Dissecting the tussle for top spots

Our stats superstar @AndyHowe_statto details why this season’s run-in to the Hyundai A-League finals is one of the closest in history.

Hyundai A-League Season 10 is set to see one of the closest finishes of any Australian national league season.

After Round 24, just three points separates first from fifth, and within the log-jam there’s just one point between Melbourne Victory at the top and Adelaide United in third.

VIDEO: Hyundai A-League Round 24 review

With a game in hand – albeit against the back-in-form Roar – Melbourne Victory have the edge for the coveted first place and 2014/15 Premiers Plate.

But with the first- and second-placed teams at the end of the regular season each only having to win a home semi-final to make the Grand Final, it’s the five-way tussle for the top two which holds the most interest leading into Round 25.

The battle between the Victory (44 points), Perth (44), Adelaide (43), Wellington (42) and Sydney (41) with three rounds remaining is one of the tightest top two end-of-season races on record.

The closest end to an A-League season (with three rounds remaining) was in 2007/08.

With 30 points apiece Brisbane Roar held top spot on goal difference over Central Coast, followed by Sydney FC on 27. It seemed fourth-placed Newcastle Jets were too far behind on 25 points.

However it was the Jets who almost stole the show, winning their remaining three matches while Brisbane hit a brick wall, only managing one point from a possible nine.

In the end however the also-spluttering Mariners finished on top albeit with a mere one-goal difference margin over Newcastle, both teams ending with 34 points.

When the National Soccer League kicked off in 1977, the promoters could not have wished for a more exciting ending to the first season of the fledgling 14-team national competition.

With three rounds remaining Sydney City held a one-point advantage at the top of the ladder over fellow Sydney club Marconi.

In those days whoever finished top of the NSL ladder were declared Champions – a bold move for the new league trying to establish itself in a finals-familiar Australian sporting landscape.

In the final round Sydney City could only manage a nil-all draw with rivals Sydney Olympic.
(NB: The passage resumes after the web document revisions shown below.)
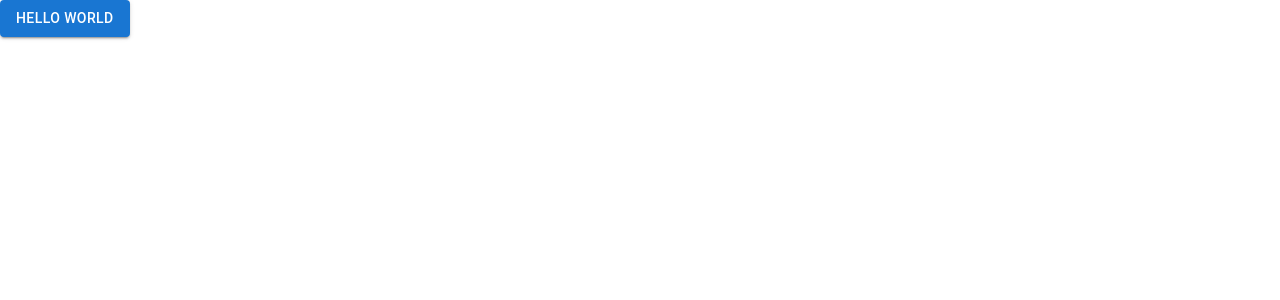
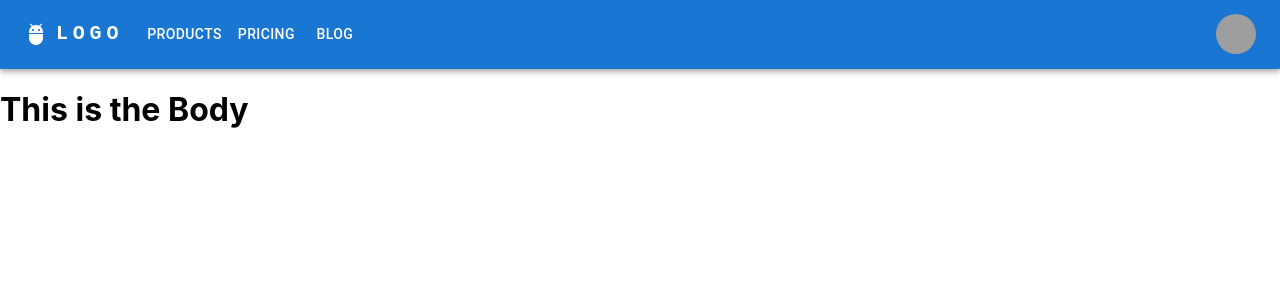
Before and after one commit to humesandrew/andyhumesportfolio, a React (Create React App) app: page / in a window 1280 px wide. Shown: the top 300 px of the page. Built offline with nearby package versions, Linux system fonts and the light colour scheme; grey boxes are pictures that could not be loaded.

Commit message:
addedtopbarfrommui

```diff
--- a/public/index.html
+++ b/public/index.html
@@ -3,12 +3,14 @@
   <head>
     <meta charset="utf-8" />
     <link rel="icon" href="%PUBLIC_URL%/favicon.ico" />
-    <meta name="viewport" content="width=device-width, initial-scale=1" />
+
     <meta name="theme-color" content="#000000" />
     <meta
       name="description"
       content="Web site created using create-react-app"
     />
+    <meta name="viewport" content="initial-scale=1, width=device-width" />
+
     <link rel="apple-touch-icon" href="%PUBLIC_URL%/logo192.png" />
     <!--
       manifest.json provides metadata used when your web app is installed on a
--- a/src/App.js
+++ b/src/App.js
@@ -1,8 +1,17 @@
 import * as React from 'react';
 import Button from '@mui/material/Button';
 
+import TopApp from './components/topapp/TopApp';
+
+
 function App() {
-  return <Button variant="contained">Hello World</Button>;
+  return(
+ <>
+
+    <TopApp />
+    <h1>This is the Body</h1>
+    </>
+  )
 }
 
 export default App;
--- /dev/null
+++ b/src/components/topapp/TopApp.js
@@ -0,0 +1,162 @@
+import * as React from 'react';
+import AppBar from '@mui/material/AppBar';
+import Box from '@mui/material/Box';
+import Toolbar from '@mui/material/Toolbar';
+import IconButton from '@mui/material/IconButton';
+import Typography from '@mui/material/Typography';
+import Menu from '@mui/material/Menu';
+import MenuIcon from '@mui/icons-material/Menu';
+import Container from '@mui/material/Container';
+import Avatar from '@mui/material/Avatar';
+import Button from '@mui/material/Button';
+import Tooltip from '@mui/material/Tooltip';
+import MenuItem from '@mui/material/MenuItem';
+import AdbIcon from '@mui/icons-material/Adb';
+
+const pages = ['Products', 'Pricing', 'Blog'];
+const settings = ['Profile', 'Account', 'Dashboard', 'Logout'];
+
+const TopApp = () => {
+  const [anchorElNav, setAnchorElNav] = React.useState(null);
+  const [anchorElUser, setAnchorElUser] = React.useState(null);
+
+  const handleOpenNavMenu = (event) => {
+    setAnchorElNav(event.currentTarget);
+  };
+  const handleOpenUserMenu = (event) => {
+    setAnchorElUser(event.currentTarget);
+  };
+
+  const handleCloseNavMenu = () => {
+    setAnchorElNav(null);
+  };
+
+  const handleCloseUserMenu = () => {
+    setAnchorElUser(null);
+  };
+
+  return (
+    <AppBar position="static">
+      <Container maxWidth="xl">
+        <Toolbar disableGutters>
+          <AdbIcon sx={{ display: { xs: 'none', md: 'flex' }, mr: 1 }} />
+          <Typography
+            variant="h6"
+            noWrap
+            component="a"
+            href="/"
+            sx={{
+              mr: 2,
+              display: { xs: 'none', md: 'flex' },
+              fontFamily: 'monospace',
+              fontWeight: 700,
+              letterSpacing: '.3rem',
+              color: 'inherit',
+              textDecoration: 'none',
+            }}
+          >
+            LOGO
+          </Typography>
+
+          <Box sx={{ flexGrow: 1, display: { xs: 'flex', md: 'none' } }}>
+            <IconButton
+              size="large"
+              aria-label="account of current user"
+              aria-controls="menu-appbar"
+              aria-haspopup="true"
+              onClick={handleOpenNavMenu}
+              color="inherit"
+            >
+              <MenuIcon />
+            </IconButton>
+            <Menu
+              id="menu-appbar"
+              anchorEl={anchorElNav}
+              anchorOrigin={{
+                vertical: 'bottom',
+                horizontal: 'left',
+              }}
+              keepMounted
+              transformOrigin={{
+                vertical: 'top',
+                horizontal: 'left',
+              }}
+              open={Boolean(anchorElNav)}
+              onClose={handleCloseNavMenu}
+              sx={{
+                display: { xs: 'block', md: 'none' },
+              }}
+            >
+              {pages.map((page) => (
+                <MenuItem key={page} onClick={handleCloseNavMenu}>
+                  <Typography textAlign="center">{page}</Typography>
+                </MenuItem>
+              ))}
+            </Menu>
+          </Box>
+          <AdbIcon sx={{ display: { xs: 'flex', md: 'none' }, mr: 1 }} />
+          <Typography
+            variant="h5"
+            noWrap
+            component="a"
+            href=""
+            sx={{
+              mr: 2,
+              display: { xs: 'flex', md: 'none' },
+              flexGrow: 1,
+              fontFamily: 'monospace',
+              fontWeight: 700,
+              letterSpacing: '.3rem',
+              color: 'inherit',
+              textDecoration: 'none',
+            }}
+          >
+            LOGO
+          </Typography>
+          <Box sx={{ flexGrow: 1, display: { xs: 'none', md: 'flex' } }}>
+            {pages.map((page) => (
+              <Button
+                key={page}
+                onClick={handleCloseNavMenu}
+                sx={{ my: 2, color: 'white', display: 'block' }}
+              >
+                {page}
+              </Button>
+            ))}
+          </Box>
+
+          <Box sx={{ flexGrow: 0 }}>
+            <Tooltip title="Open settings">
+              <IconButton onClick={handleOpenUserMenu} sx={{ p: 0 }}>
+                <Avatar alt="Remy Sharp" src="/static/images/avatar/2.jpg" />
+              </IconButton>
+            </Tooltip>
+            <Menu
+              sx={{ mt: '45px' }}
+              id="menu-appbar"
+              anchorEl={anchorElUser}
+              anchorOrigin={{
+                vertical: 'top',
+                horizontal: 'right',
+              }}
+              keepMounted
+              transformOrigin={{
+                vertical: 'top',
+                horizontal: 'right',
+              }}
+              open={Boolean(anchorElUser)}
+              onClose={handleCloseUserMenu}
+            >
+              {settings.map((setting) => (
+                <MenuItem key={setting} onClick={handleCloseUserMenu}>
+                  <Typography textAlign="center">{setting}</Typography>
+                </MenuItem>
+              ))}
+            </Menu>
+          </Box>
+        </Toolbar>
+      </Container>
+    </AppBar>
+  );
+};
+export default TopApp;
```
Also changed, not shown: src/components/topapp/topapp.css (added).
This meant Marconi had to win their last match at lowly Footscray to finish level on points at the top.

A five-goal victory would secure Marconi the 1977 title on goal difference, a four-goal margin would lock Marconi and Sydney City on goal difference and require a play-off, while any lower winning margin would put Sydney City on top.
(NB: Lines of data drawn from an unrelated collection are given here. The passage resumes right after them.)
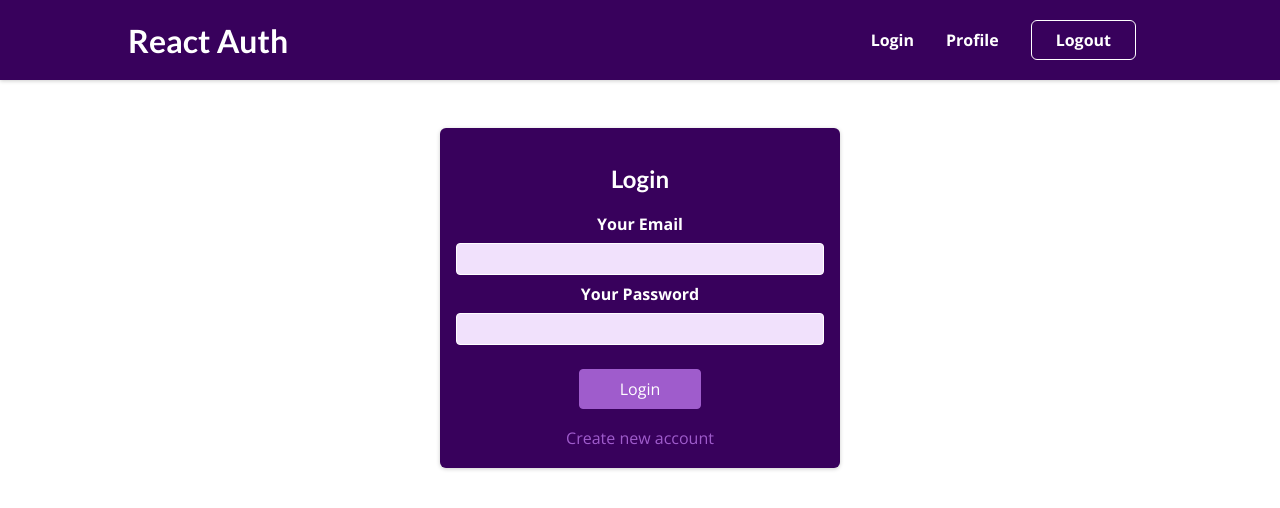
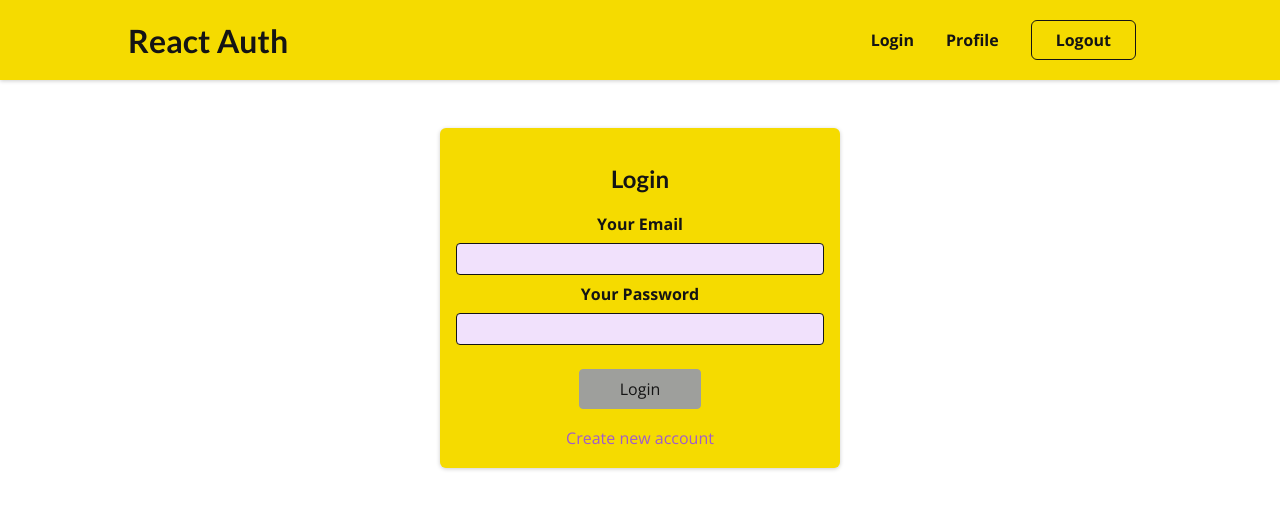
Before and after one commit to gleija/firebase-auth-example, a React (Create React App) app: page /auth in a window 1280 px wide. Shown: the top 508 px of the page. Built offline with nearby package versions, Linux system fonts and the light colour scheme.

Commit message:
Add some style changes

```diff
--- a/src/components/Auth/AuthForm.module.css
+++ b/src/components/Auth/AuthForm.module.css
@@ -3,7 +3,7 @@
   width: 95%;
   max-width: 25rem;
   border-radius: 6px;
-  background-color: #38015c;
+  background-color: #f5db00;
   box-shadow: 0 1px 4px rgba(0, 0, 0, 0.2);
   padding: 1rem;
   text-align: center;
@@ -11,7 +11,7 @@
 
 .auth h1 {
   text-align: center;
-  color: white;
+  color: #141414;
 }
 
 .control {
@@ -20,7 +20,7 @@
 
 .control label {
   display: block;
-  color: white;
+  color: #141414;
   font-weight: bold;
   margin-bottom: 0.5rem;
 }
@@ -30,7 +30,7 @@
   background-color: #f1e1fc;
   color: #38015c;
   border-radius: 4px;
-  border: 1px solid white;
+  border: 1px solid #141414;
   width: 100%;
   text-align: left;
   padding: 0.25rem;
@@ -46,16 +46,16 @@
 .actions button {
   cursor: pointer;
   font: inherit;
-  color: white;
-  background-color: #9f5ccc;
-  border: 1px solid #9f5ccc;
+  color: #141414;
+  background-color: #9e9f9c;
+  border: 1px solid #9e9f9c;
   border-radius: 4px;
   padding: 0.5rem 2.5rem;
 }
 
 .actions button:hover {
-  background-color: #873abb;
-  border-color: #873abb;
+  background-color: #c291e2;
+  border-color: #c291e2;
 }
 
 .actions .toggle {
--- a/src/components/Layout/MainNavigation.js
+++ b/src/components/Layout/MainNavigation.js
@@ -6,7 +6,7 @@ const MainNavigation = () => {
   return (
     <header className={classes.header}>
       <Link to="/">
-        <div className={classes.logo}>React Auth</div>
+        <div className={classes.title}>React Auth</div>
       </Link>
       <nav>
         <ul>
--- a/src/components/Layout/MainNavigation.module.css
+++ b/src/components/Layout/MainNavigation.module.css
@@ -1,7 +1,7 @@
 .header {
   width: 100%;
   height: 5rem;
-  background-color: #38015c;
+  background-color: #f5db00;
   box-shadow: 0 1px 4px rgba(0, 0, 0, 0.2);
   display: flex;
   justify-content: space-between;
@@ -9,10 +9,10 @@
   padding: 0 10%;
 }
 
-.logo {
+.title {
   font-family: 'Lato', sans-serif;
   font-size: 2rem;
-  color: white;
+  color: #141414;
   margin: 0;
 }
 
@@ -30,15 +30,15 @@
 
 .header a {
   text-decoration: none;
-  color: white;
+  color: #141414;
   font-weight: bold;
 }
 
 .header button {
   font: inherit;
   background-color: transparent;
-  border: 1px solid white;
-  color: white;
+  border: 1px solid #141414;
+  color: #141414;
   font-weight: bold;
   padding: 0.5rem 1.5rem;
   border-radius: 6px;
```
With 20 minutes remaining in Marconi’s match in Melbourne the score was 4-0 to the Sydneysiders, and an impossible dream seemed close to reality – until Footscray scored three in the final eight minutes to sink their opponents’ hearts and hand the inaugural NSL title to Sydney City.    

The most intriguing five-way finish in national league history happened six years later.

In 1983 there was a 16-team national league competition with still no finals series (a Championship finals system was adopted the year after).

With three rounds remaining the leading teams were St George (48 points), Sydney City (48), South Melbourne (47), Newcastle KB United (46) and Preston (46).

Ultimately it was St George, with an 18-year-old Robbie Slater in the frontline, who finished at the top - just one point clear of Sydney City (coached by the late and great Eddie Thomson) with Preston a couple more points behind.

The 1988 NSL season ended in a similarly exciting fashion. This was an era when the likes of Graham Arnold (Sydney Croatia) and Frank Farina (Marconi) were banging in the goals.

With three rounds to go, newly-promoted Wollongong Wolves (31 points) were just ahead of glamour clubs Sydney Croatia (30), Marconi (29) and South Melbourne (29).

Croatia hosted Wollongong in the final round, and with South Melbourne losing its last match to Adelaide City, a plucky draw in front of a packed Edensor Park was enough to secure the Premiership for the Wolves in their last round confrontation, on goal difference over both Sydney Croatia and South Melbourne who all finished the 1988 season with 34 points. 

With so many permutations possible for the last three rounds of Hyundai A-League season 10, this year’s climax could well be another one to reminisce about in future.

Follow Andrew Howe’s Aussie football stats updates on Twitter @AndyHowe_statto

A-League finals